Owning few items used to be called poverty. But when one is able to purge, declutter, and own only long-lasting, good quality items, is this a luxury limited only to the wealthy?
A friend of mine spent several years teaching English as an additional language to adults; most of her students were new immigrants, and many of them, refugees. She saw a frequent phenomenon: an accumulation of stuff. Like, I'm talking: eight TVs kind of accumulation...
No, these folks aren't greedy, and they aren't individualists who are trying to accommodate each family member's personal show preferences! But, after living in want, in desperation, and in lack for so long, when faced with abundance, the scarcity mindset still rules. How can I give up this opportunity for a free XYZ? What if I never get that chance again?
You hear the same thing about people who lived through WW2 or the Great Depression (though, less frequently as people with memories of that time period age and pass away): these are the grandmas who save pencils down to the nub and have partially used notebooks that are 30 years old, waiting to be completed if needed.
The Minimalists have a phrase: you should purge everything that you could replace (if needed) in 20 minutes for $20 or less. One part of me thinks: sage advice! Keep it simple! The other part of me thinks: what arrogance! It assumes that our situation, wealth, access, etc. will never change.
"$18,685.00 is the gross total of what I made. Not the net. Not after taxes. That was it. Between August 2003 and August 2004 that was my gross income for a family of three [him as dad and his two boys].
That’s how I became a minimalist."
Rhone cuts through the BS to illustrate the privilege that many of us take for granted when we "decide" to pursue minimalism.
"To many of us, choosing to “live simply” is to others living in poverty and they may not have a choice. We should be mindful of this when we talk about it to others because, many times, we come off sounding like elitist jerks."
It is often experienced that minimalism createswealth (of time, of richness of experience, etc.), but do we acknowledge the implicit financial wealth that allows us to "pursue" minimalism?
Have you pursued any minimalist practices in your life? Has it saved you money or cost you?
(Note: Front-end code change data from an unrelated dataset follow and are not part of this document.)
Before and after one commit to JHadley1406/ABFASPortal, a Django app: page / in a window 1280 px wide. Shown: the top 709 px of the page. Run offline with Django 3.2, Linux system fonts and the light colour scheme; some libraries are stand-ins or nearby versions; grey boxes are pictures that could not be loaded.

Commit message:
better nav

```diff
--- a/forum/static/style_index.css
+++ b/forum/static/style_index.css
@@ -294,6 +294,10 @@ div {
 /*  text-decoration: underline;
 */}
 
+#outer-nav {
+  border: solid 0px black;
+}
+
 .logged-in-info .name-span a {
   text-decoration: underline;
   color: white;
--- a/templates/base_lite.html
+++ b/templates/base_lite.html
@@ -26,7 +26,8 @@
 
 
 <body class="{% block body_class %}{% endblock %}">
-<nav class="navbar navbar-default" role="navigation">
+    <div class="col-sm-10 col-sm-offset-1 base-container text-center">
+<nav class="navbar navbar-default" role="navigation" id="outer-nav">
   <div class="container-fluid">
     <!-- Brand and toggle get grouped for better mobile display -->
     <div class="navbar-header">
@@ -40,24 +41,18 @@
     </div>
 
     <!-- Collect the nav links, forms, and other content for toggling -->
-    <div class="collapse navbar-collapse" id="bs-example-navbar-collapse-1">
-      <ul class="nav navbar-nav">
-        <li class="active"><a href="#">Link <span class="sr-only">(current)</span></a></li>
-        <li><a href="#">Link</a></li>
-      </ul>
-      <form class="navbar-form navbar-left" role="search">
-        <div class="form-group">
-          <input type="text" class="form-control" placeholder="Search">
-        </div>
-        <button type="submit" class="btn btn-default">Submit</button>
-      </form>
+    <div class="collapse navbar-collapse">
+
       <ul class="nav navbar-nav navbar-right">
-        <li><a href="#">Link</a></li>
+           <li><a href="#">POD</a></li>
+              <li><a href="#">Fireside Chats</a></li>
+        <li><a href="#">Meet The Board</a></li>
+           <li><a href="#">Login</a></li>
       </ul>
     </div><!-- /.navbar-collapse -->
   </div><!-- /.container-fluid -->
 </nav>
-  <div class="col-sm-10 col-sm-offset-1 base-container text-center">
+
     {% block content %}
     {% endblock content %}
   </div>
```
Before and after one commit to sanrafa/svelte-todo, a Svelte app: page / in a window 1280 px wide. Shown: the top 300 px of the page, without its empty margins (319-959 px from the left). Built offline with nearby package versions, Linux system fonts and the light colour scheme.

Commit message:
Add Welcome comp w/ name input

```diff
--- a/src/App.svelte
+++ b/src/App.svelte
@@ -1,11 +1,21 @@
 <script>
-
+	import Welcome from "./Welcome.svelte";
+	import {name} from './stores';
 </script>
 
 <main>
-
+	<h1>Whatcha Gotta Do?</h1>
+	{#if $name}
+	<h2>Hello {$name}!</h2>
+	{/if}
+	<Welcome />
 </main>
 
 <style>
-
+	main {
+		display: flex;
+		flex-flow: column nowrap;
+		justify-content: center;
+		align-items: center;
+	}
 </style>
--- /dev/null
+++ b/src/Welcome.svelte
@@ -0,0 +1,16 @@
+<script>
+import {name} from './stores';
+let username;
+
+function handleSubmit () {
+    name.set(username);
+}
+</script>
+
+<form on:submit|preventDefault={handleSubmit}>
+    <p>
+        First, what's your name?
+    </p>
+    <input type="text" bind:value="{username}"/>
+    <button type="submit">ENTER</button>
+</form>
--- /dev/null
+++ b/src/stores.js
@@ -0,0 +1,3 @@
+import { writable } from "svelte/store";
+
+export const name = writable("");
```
Do you feel that it has come out of need/poverty, or luxury/abundance?
(Photo courtesy of Friends of Basha)
Reflections from my experience visiting a Brothel in Bangladesh
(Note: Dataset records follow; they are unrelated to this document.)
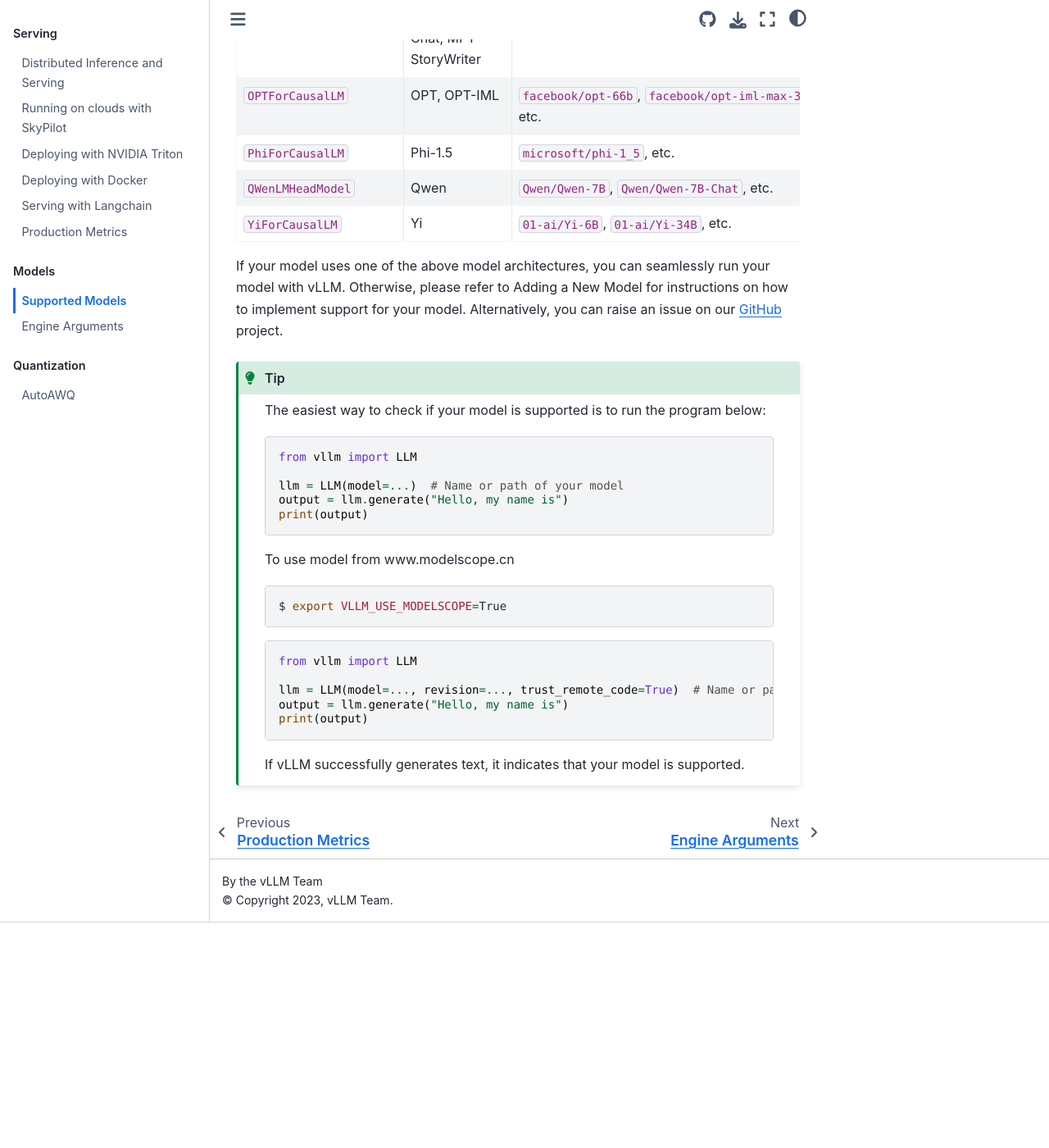
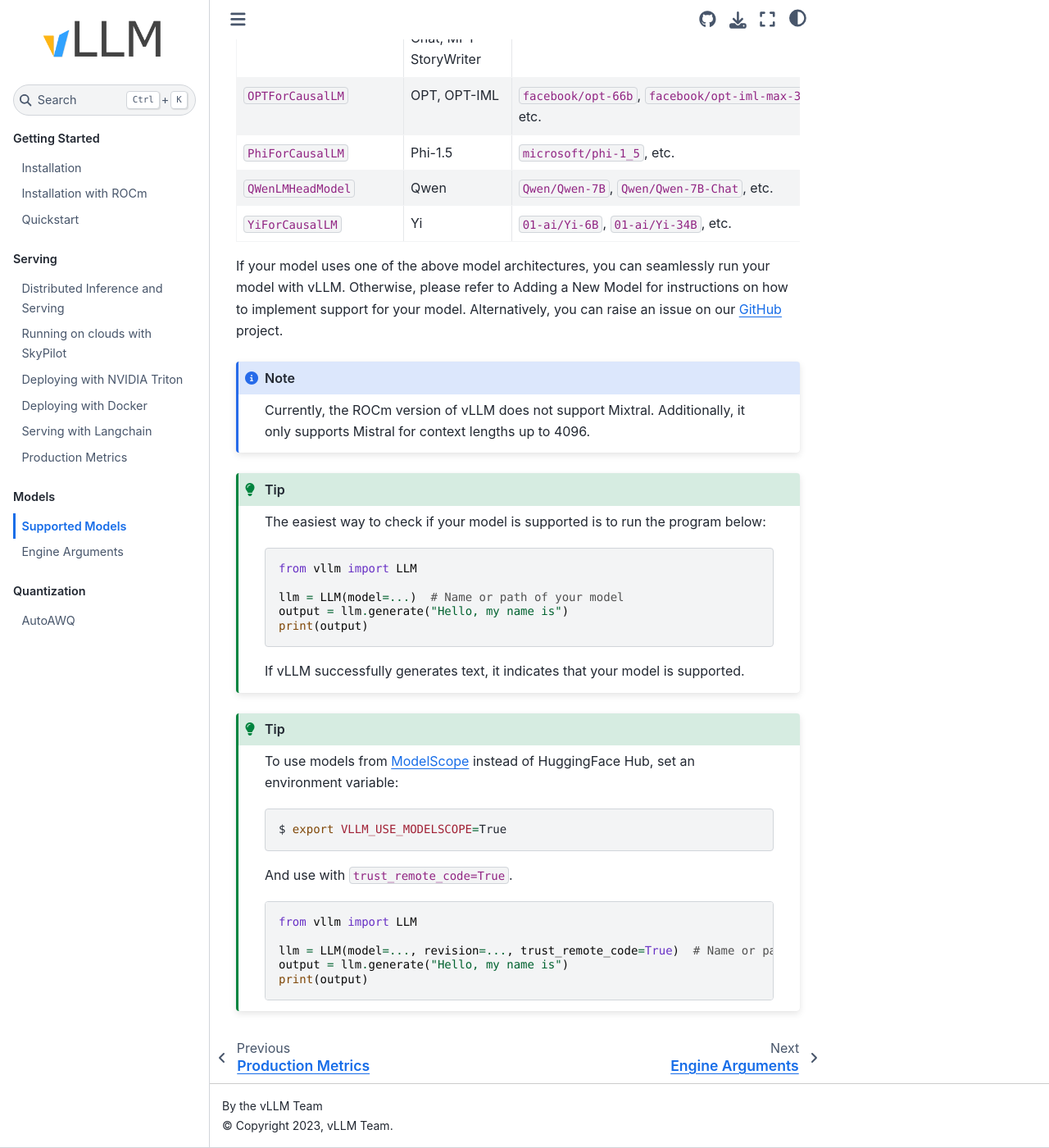
Before and after one commit to shaojiewang/vllm-rocm, a Sphinx documentation site: the page built from docs/source/models/supported_models.rst, in a window 1280 px wide and 1400 px high, scrolled down 1371 px. Shown: the whole window at 82% size. Built offline with Sphinx 7.4.7 and the Sphinx Book theme 1.1.4, drawn with Linux system fonts in a browser that asks for light colours; pages that are not in the unit, such as notebooks, are missing from menus; before the commit the page ends 2496 px from its top, so only the background shows below that.

Commit message:
[Docs] Add notes on ROCm-supported models (#2087)

```diff
--- a/docs/source/models/supported_models.rst
+++ b/docs/source/models/supported_models.rst
@@ -73,6 +73,10 @@
 Otherwise, please refer to :ref:`Adding a New Model <adding_a_new_model>` for instructions on how to implement support for your model.
 Alternatively, you can raise an issue on our `GitHub <https://github.com/vllm-project/vllm/issues>`_ project.
 
+.. note::
+    Currently, the ROCm version of vLLM does not support Mixtral.
+    Additionally, it only supports Mistral for context lengths up to 4096.
+
 .. tip::
     The easiest way to check if your model is supported is to run the program below:
 
@@ -84,11 +88,16 @@
         output = llm.generate("Hello, my name is")
         print(output)
 
-    To use model from www.modelscope.cn
+    If vLLM successfully generates text, it indicates that your model is supported.
+
+.. tip::
+    To use models from `ModelScope <www.modelscope.cn>`_ instead of HuggingFace Hub, set an environment variable:
 
     .. code-block:: shell
 
        $ export VLLM_USE_MODELSCOPE=True
+
+    And use with :code:`trust_remote_code=True`.
 
     .. code-block:: python
 
@@ -97,5 +106,3 @@
         llm = LLM(model=..., revision=..., trust_remote_code=True)  # Name or path of your model
         output = llm.generate("Hello, my name is")
         print(output)
-
-    If vLLM successfully generates text, it indicates that your model is supported.
```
As impossible as it is for me to believe now, earlier in 2020 I flew around the world. The primary objective was to visit Bangladesh and see, in person, the life-changing work in which dignify has had the privilege to participate over these past 8 years.
A friend recently asked on Facebook for “the most challenging and enlightening resource you have read/watched about the problem of racism in America”. This question received numerous responses within the day: half a dozen films, dozens of books, podcasts, courses, and other hubs of information resources (as well as the astute reply, “Conversation”, which is, of course, the most relational and human of “resources”).
I think that this experience was shared by most people in early June (as protests & concerns over racial injustice had reached a critical volume): so many resources, so much to learn.
But now, 2 months later… what have we done with the magnitude of worthy, fascinating, perspective-altering information & insights that have been brought to our attention?
And this it only in the area racial injustice. In other interests & concerns: How much do we know? How much have we learned & read & listened to already?
Approximately 25 years ago (in March 2020), we did a customer/reader survey. I asked what you like to read on the blog & one of the respondents suggested a post on "living generously". What a fabulous idea and perfect for this time in history!
[The title of this post implies some kind of authority or expertise — ha! Nope, no experts here... just some thoughts on generosity from a fellow human, trying to make my way!]